America’s largest independent film festival, originally known as the U.S. Film Festival, brought more than $150 million in economic impact to Utah in 2017. In the same year, the Sundance Film Festival supported almost 3,000 jobs and attracted visitors from 46 states and 18 foreign countries. Incumbent Governor Gary R. Herbert, a longtime supporter of Sundance, proudly said that his state’s “collaboration with [the festival] highlights the exceptional cultural, recreational, tourism, and business opportunities available here in Utah.”

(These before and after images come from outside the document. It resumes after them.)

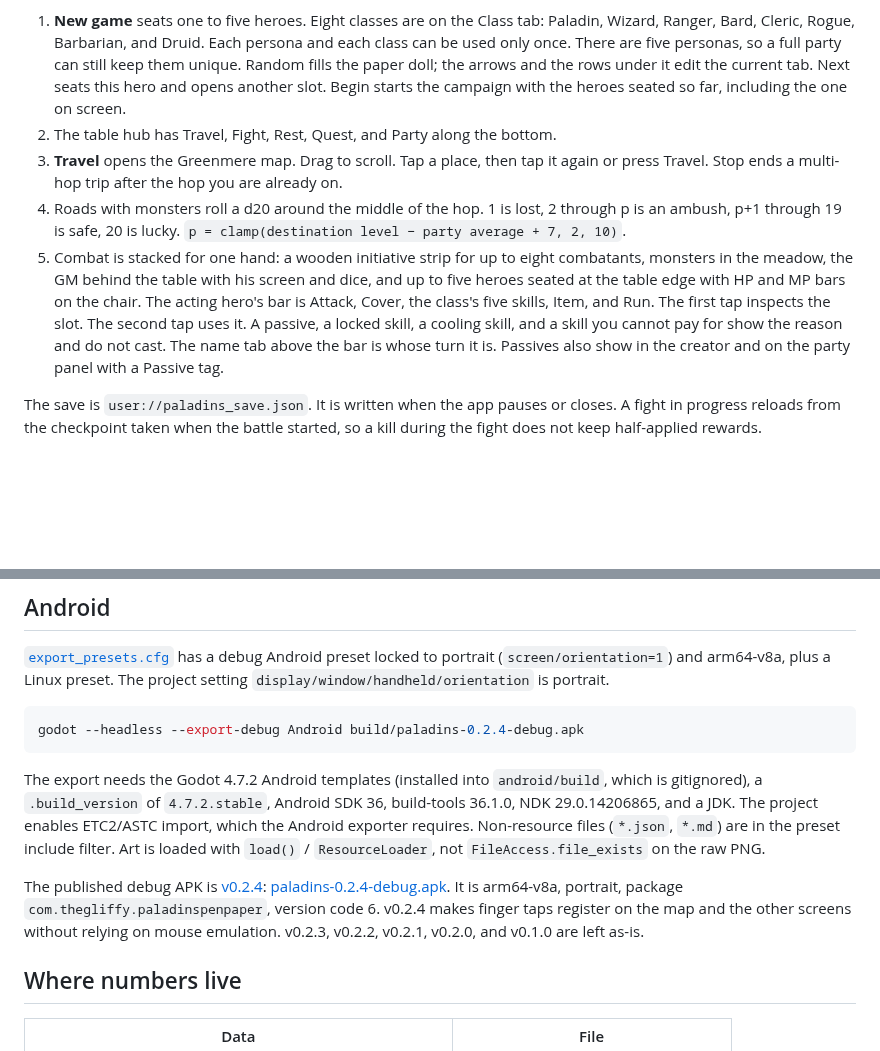
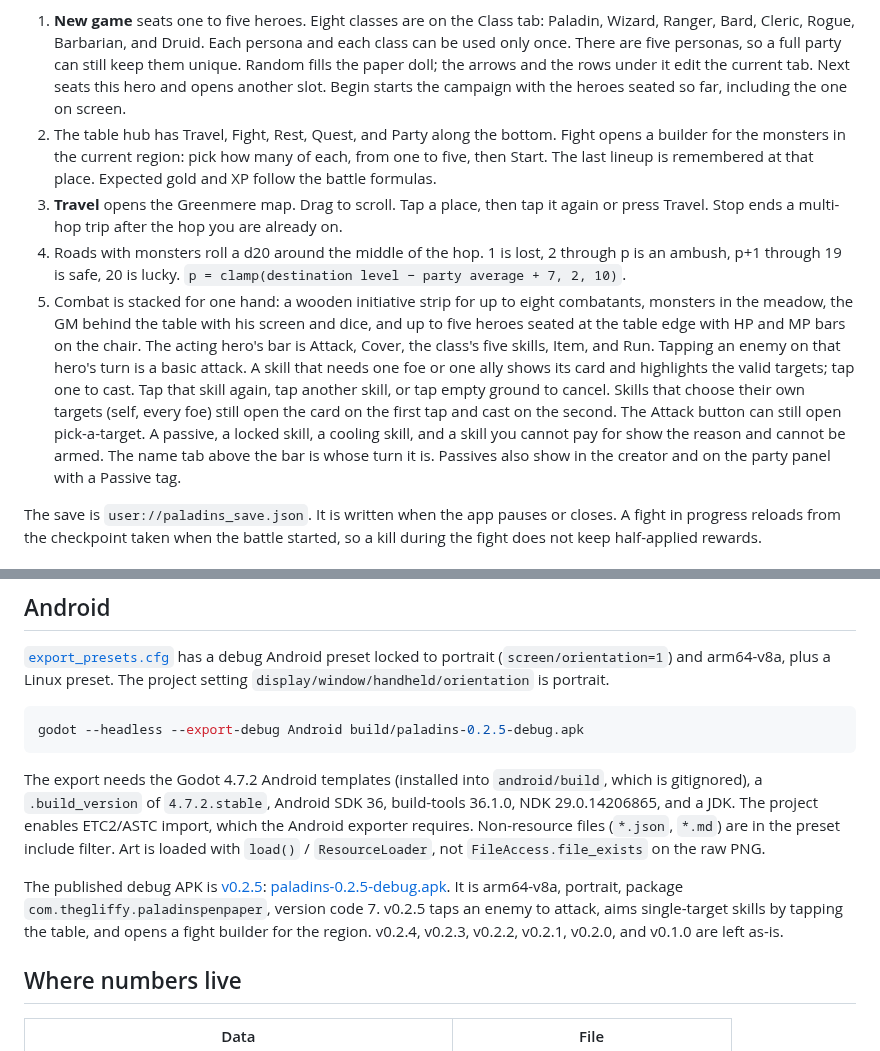
Before and after one commit to thegliffy/paladins-of-pen-and-paper, a Markdown page: README.md, 2 parts joined by grey strips. Rendered like a GitHub page; blank space fills up the shorter version.

Commit message:
Tap the table to attack, aim a skill, or set the fight.
A finger on an enemy is the active hero's basic attack. Single-target skills arm into pick mode and cast on the highlighted foe or ally. Fight opens a region lineup of one to five, remembered per place, with expected gold and XP.

Co-authored-by: thegliffy <thegliffy@users.noreply.github.com>

````diff
--- a/README.md
+++ b/README.md
@@ -17,10 +17,10 @@ godot --path .
 On a phone the window is portrait. On desktop the window opens at 810×1440, which is exactly three times the native grid.
 
 1. **New game** seats one to five heroes. Eight classes are on the Class tab: Paladin, Wizard, Ranger, Bard, Cleric, Rogue, Barbarian, and Druid. Each persona and each class can be used only once. There are five personas, so a full party can still keep them unique. Random fills the paper doll; the arrows and the rows under it edit the current tab. Next seats this hero and opens another slot. Begin starts the campaign with the heroes seated so far, including the one on screen.
-2. The table hub has Travel, Fight, Rest, Quest, and Party along the bottom.
+2. The table hub has Travel, Fight, Rest, Quest, and Party along the bottom. Fight opens a builder for the monsters in the current region: pick how many of each, from one to five, then Start. The last lineup is remembered at that place. Expected gold and XP follow the battle formulas.
 3. **Travel** opens the Greenmere map. Drag to scroll. Tap a place, then tap it again or press Travel. Stop ends a multi-hop trip after the hop you are already on.
 4. Roads with monsters roll a d20 around the middle of the hop. 1 is lost, 2 through p is an ambush, p+1 through 19 is safe, 20 is lucky. `p = clamp(destination level − party average + 7, 2, 10)`.
-5. Combat is stacked for one hand: a wooden initiative strip for up to eight combatants, monsters in the meadow, the GM behind the table with his screen and dice, and up to five heroes seated at the table edge with HP and MP bars on the chair. The acting hero's bar is Attack, Cover, the class's five skills, Item, and Run. The first tap inspects the slot. The second tap uses it. A passive, a locked skill, a cooling skill, and a skill you cannot pay for show the reason and do not cast. The name tab above the bar is whose turn it is. Passives also show in the creator and on the party panel with a Passive tag.
+5. Combat is stacked for one hand: a wooden initiative strip for up to eight combatants, monsters in the meadow, the GM behind the table with his screen and dice, and up to five heroes seated at the table edge with HP and MP bars on the chair. The acting hero's bar is Attack, Cover, the class's five skills, Item, and Run. Tapping an enemy on that hero's turn is a basic attack. A skill that needs one foe or one ally shows its card and highlights the valid targets; tap one to cast. Tap that skill again, tap another skill, or tap empty ground to cancel. Skills that choose their own targets (self, every foe) still open the card on the first tap and cast on the second. The Attack button can still open pick-a-target. A passive, a locked skill, a cooling skill, and a skill you cannot pay for show the reason and cannot be armed. The name tab above the bar is whose turn it is. Passives also show in the creator and on the party panel with a Passive tag.
 
 The save is `user://paladins_save.json`. It is written when the app pauses or closes. A fight in progress reloads from the checkpoint taken when the battle started, so a kill during the fight does not keep half-applied rewards.
 
@@ -62,12 +66,12 @@ Native 270×480 captures of the production art:
 [`export_presets.cfg`](export_presets.cfg) has a debug Android preset locked to portrait (`screen/orientation=1`) and arm64-v8a, plus a Linux preset. The project setting `display/window/handheld/orientation` is portrait.
 
 ```bash
-godot --headless --export-debug Android build/paladins-0.2.4-debug.apk
+godot --headless --export-debug Android build/paladins-0.2.5-debug.apk
 ```
 
 The export needs the Godot 4.7.2 Android templates (installed into `android/build`, which is gitignored), a `.build_version` of `4.7.2.stable`, Android SDK 36, build-tools 36.1.0, NDK 29.0.14206865, and a JDK. The project enables ETC2/ASTC import, which the Android exporter requires. Non-resource files (`*.json`, `*.md`) are in the preset include filter. Art is loaded with `load()` / `ResourceLoader`, not `FileAccess.file_exists` on the raw PNG.
 
-The published debug APK is [v0.2.4](https://github.com/thegliffy/paladins-of-pen-and-paper/releases/tag/v0.2.4): [paladins-0.2.4-debug.apk](https://github.com/thegliffy/paladins-of-pen-and-paper/releases/download/v0.2.4/paladins-0.2.4-debug.apk). It is arm64-v8a, portrait, package `com.thegliffy.paladinspenpaper`, version code 6. v0.2.4 makes finger taps register on the map and the other screens without relying on mouse emulation. v0.2.3, v0.2.2, v0.2.1, v0.2.0, and v0.1.0 are left as-is.
+The published debug APK is [v0.2.5](https://github.com/thegliffy/paladins-of-pen-and-paper/releases/tag/v0.2.5): [paladins-0.2.5-debug.apk](https://github.com/thegliffy/paladins-of-pen-and-paper/releases/download/v0.2.5/paladins-0.2.5-debug.apk). It is arm64-v8a, portrait, package `com.thegliffy.paladinspenpaper`, version code 7. v0.2.5 taps an enemy to attack, aims single-target skills by tapping the table, and opens a fight builder for the region. v0.2.4, v0.2.3, v0.2.2, v0.2.1, v0.2.0, and v0.1.0 are left as-is.
 
 ## Where numbers live
 
````
Also changed, not shown: other parts of README.md (+4 -0 lines), docs/screenshots/builder.png (added), docs/screenshots/targeting.png (added), 14 other files.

The founders of Sundance—Sterling Van Wagenen, John Earle, and Cirina Hampton Catania—envisioned an event that would attract independent filmmakers to Utah. They even convinced Robert Redford, an acclaimed actor who received an Academy Award nomination for his role in The Sting (1973), to serve as the festival’s first board chairman. But organizers struggled to turn a profit from the festival until 1981, when it was moved to Park City. There, the U.S. Film Festival became successful and changed its name to Sundance, after Redford’s character in Butch Cassidy and the Sundance Kid.
Quentin Tarantino’s Reservoir Dogs, which appeared at the festival in 1992 and has been named the “greatest independent film of all time,” was one of Sundance’s earliest success stories. Damien Chazelle, who won an Academy Award for Best Director for his film La-La Land (2016), made a breakthrough at Sundance in 2013, and Ryan Gosling had his adult acting career launched at the festival with Half Nelson’s 2006 premiere. Some box office hits and critically acclaimed films that Sundance has propelled to fame are The Blair Witch Project (1999), Napoleon Dynamite (2004), Saw (2004), Little Miss Sunshine (2006), and Whiplash (2014). As a result, over 4,000 feature-length films were submitted for consideration in 2017, but “only 113 feature films were selected to play at the festival.”
Despite the festival’s success, it disdains commercialism and does not want to become a playground for A-list actors or a venue that is overflowing with paparazzi. Although it is connected with Hollywood, Sundance enjoys its place in the intermountain community. Over the past two decades, nearly “20 million feet of 35mm film has been screened at the festival, [which] would stretch from New York City to Paris.” But the Sundance Institute does not have its vision set on New York City, Paris, Hollywood, or Cannes. It found its niche in Utah and longs to remain in the Beehive State.